- But state analysts say that the plan’s critics are double-counting students already paid for by public education funds, so those scholarships would have no fiscal impact.
- Similar parental choice and education savings account bills are being considered in more than a dozen other US states.
Florida lawmakers are moving forward with an innovative proposal to make all students in the state eligible for taxpayer-funded school vouchers and establish Education Savings Accounts (ESA’s), but critics are warning that the potential costs are being dramatically underestimated. While supporters of the bill argue that it would expand access to education, opponents raised concerns during a committee hearing on Thursday about the elimination of current family-income caps for receiving the vouchers and have raised questions about the estimated cost for the measure next year.
The surge in parental demand for educational choice and flexibility is not unique to Florida. Across the country, there is a growing movement to expand access to education through the use of ESA’s. Iowa Governor Kim Reynolds signed the Students First Act into law on January 24, making Iowa the third state in the nation to provide universal ESAs to families. Utah Governor Spencer Cox also signed school choice legislation into law a few days later, adding to the growing number of states that are exploring the establishment of universal choice. Currently, bills to expand education savings accounts are being considered in more than a dozen states, including Indiana, Ohio, New Hampshire, Texas, and Virginia.
Despite the overwhelming national parental support, a policy debate is raging in Tallahassee about the cost of implementing the measures. Florida House analysts say that taxpayer-funded vouchers for all students in Florida would cost an additional $209.6 million next year, according to a recent report. But critics have claimed the costs will be much higher. State analysts countered that the reason the figure seems relatively low is because the estimate only needs to take into account the roughly 300,000 students who already attend private schools, about half of which already participate in the state’s current voucher programs. Current public school students who may elect to use a school choice scholarship are already funded in the Florida Education Finance Program, which is the main pot of money used to fund public schools. If a public school student switches over to be a scholarship recipient, it would have no fiscal impact from a state budget perspective.

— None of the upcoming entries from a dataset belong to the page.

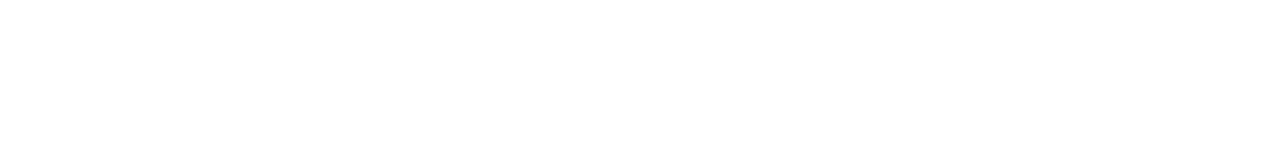
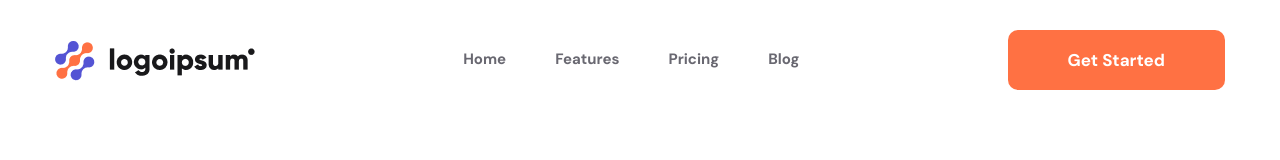
Before and after one commit to Yuldashev21/grow, a plain HTML site: page index.html in a window 1280 px wide. Drawn offline with Linux system fonts and the light colour scheme.

Commit message:
header nav was finished

```diff
--- a/index.html
+++ b/index.html
@@ -3,10 +3,44 @@
 <head>
     <meta charset="UTF-8">
     <meta name="viewport" content="width=\, initial-scale=1.0">
-    <title>Document</title>
+    <title>Grow</title>
+    <link rel="stylesheet" href="https://cdnjs.cloudflare.com/ajax/libs/font-awesome/6.5.1/css/all.min.css" integrity="sha512-DTOQO9RWCH3ppGqcWaEA1BIZOC6xxalwEsw9c2QQeAIftl+Vegovlnee1c9QX4TctnWMn13TZye+giMm8e2LwA==" crossorigin="anonymous" referrerpolicy="no-referrer" />
     <link rel="stylesheet" href="style/style.css">
 </head>
 <body>
+     <header class="header">
+        <nav class="header__nav ">
+            <div class="header__nav-content container">
+                <img src="images/Logo.png" alt="" class="header__nav-image">
+                <ul class="header__nav-list">
+                    <li class="header__nav-item">
+                        <a href="#" class="header__nav-link">
+                            Home
+                        </a>
+                    </li>
+                    <li class="header__nav-item">
+                        <a href="#" class="header__nav-link">
+                            Features
+                        </a>
+                    </li>
+                    <li class="header__nav-item">
+                        <a href="#" class="header__nav-link">
+                            Pricing
+                        </a>
+                    </li>
+                    <li class="header__nav-item">
+                        <a href="#" class="header__nav-link">
+                            Blog
+                        </a>
+                    </li>
+                </ul>
+                <button class="header__nav-btn">Get Started</button>
+                <div class="header__nav-burger">
+                    <i class="fa-solid fa-bars"></i>
+                </div>
+            </div>
+        </nav>
 
+     </header>
 </body>
 </html>
--- a/style/style.css
+++ b/style/style.css
@@ -11,10 +11,11 @@
 
  /* root start */
   .container{
-   max-width: 1200%;
+   max-width: 1200px;
    width: 100%;
-   padding: 0 15px;
+   padding: 0 15px ;
    margin: 0 auto;
+
   }
 
  :root{
@@ -29,7 +30,124 @@
 
  }
 
+ /* root end */
+ /* ************ */
+
+/* header start */
+  .header__nav{
+
+   padding : 30px 0 0 0 ;
+  }
+
+  .header__nav-content{
+    display: flex;
+   justify-content: space-between;
+   align-items: center;
+  }
 
 
- /* root end */
- /* ************ */
+  .header__nav-list{
+    display: flex;
+    gap: 49px;
+    align-items: center;
+  }
+
+  .header__nav-link{
+    color: var(--gray);
+    font-family: var(--DM700);
+    font-size: 15px;
+    transition: .3s;
+
+  }
+
+  .header__nav-link:hover{
+    color: #19191B;
+  }
+
+  .header__nav-item{
+    display: flex;
+    flex-direction: column;
+    align-items: center;
+  }
+
+  .header__nav-item::after{
+    content: '';
+    height: 2px;
+    width: 0%;
+    background:blue;
+    display: block;
+
+    transition: .3s;
+
+  }
+
+  .header__nav-item:hover::after{
+   width: 100%;
+  }
+
+  .header__nav-btn{
+    border-radius: 10px ;
+    background: #FF7143;
+    color: white;
+    text-align: center;
+    font-family: var(--DM700);
+    font-size: 17px;
+    border: none;
+    padding: 19px 60px;
+    cursor: pointer;
+  }
+
+
+  .header__nav-burger{
+    cursor: pointer;
+    display: none;
+
+    font-size: 25px;
+
+  }
+
+
+/* header end */
+/* ************** */
+
+
+/* media start */
+@media (max-width:1200px){
+  .container{
+    max-width: 992px;
+  }
+}
+@media (max-width:992px){
+  .container{
+    max-width: 768px;
+  }
+    .header__nav-list{
+      display: none;
+
+    }
+    .header__nav-btn{
+      display: none;
+
+    }
+
+    .header__nav-burger{
+      display: block;
+
+    }
+}
+@media (max-width:768px){
+  .container{
+    max-width: 576px;
+  }
+}
+@media (max-width:576px){
+  .container{
+    max-width: 100%;
+  }
+}
+
+
+
+
+/* media end */
+/* *************** */
```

The Florida Policy Institute (FPI), a left-wing non-profit group that opposes the voucher expansion, released their own report this month that said the bill could cost the state about $4 billion in the initial year. However, unlike the state’s estimate, FPI’s report adds in at least $890 million for 104,477 public school students that the state is already paying for anyway, and appears to use different estimates about the number of existing private school students already in the scholarship program.
Despite the budget dustup, the House PreK-12 Appropriations Subcommittee on Thursday approved a revamped version of the measure (HB 1) which would also allow families to use education savings accounts for a range of purchases, including tuition and fees for tutoring services and fees for various exams. If passed and signed into law, the bill would allow any student who is a “resident of this state and is eligible to enroll in kindergarten through grade 12 in a public school” to qualify. The revamped measure would allow 20,000 home-schooled students to receive vouchers next school year, which would increase by 40,000 students in each subsequent school year until July 2027.
The House measure will need approval from the Education & Employment Committee before it can go to the full House after the start of the session. House Speaker Paul Renner, R-Palm Coast, has made the issue one of his highest priorities this year. The bill has also been approved by the Education PreK-12 Committee this week in a similar Senate bill (SB 202). If signed into law by Republican Gov. Ron DeSantis, the bill would go into effect on July 1.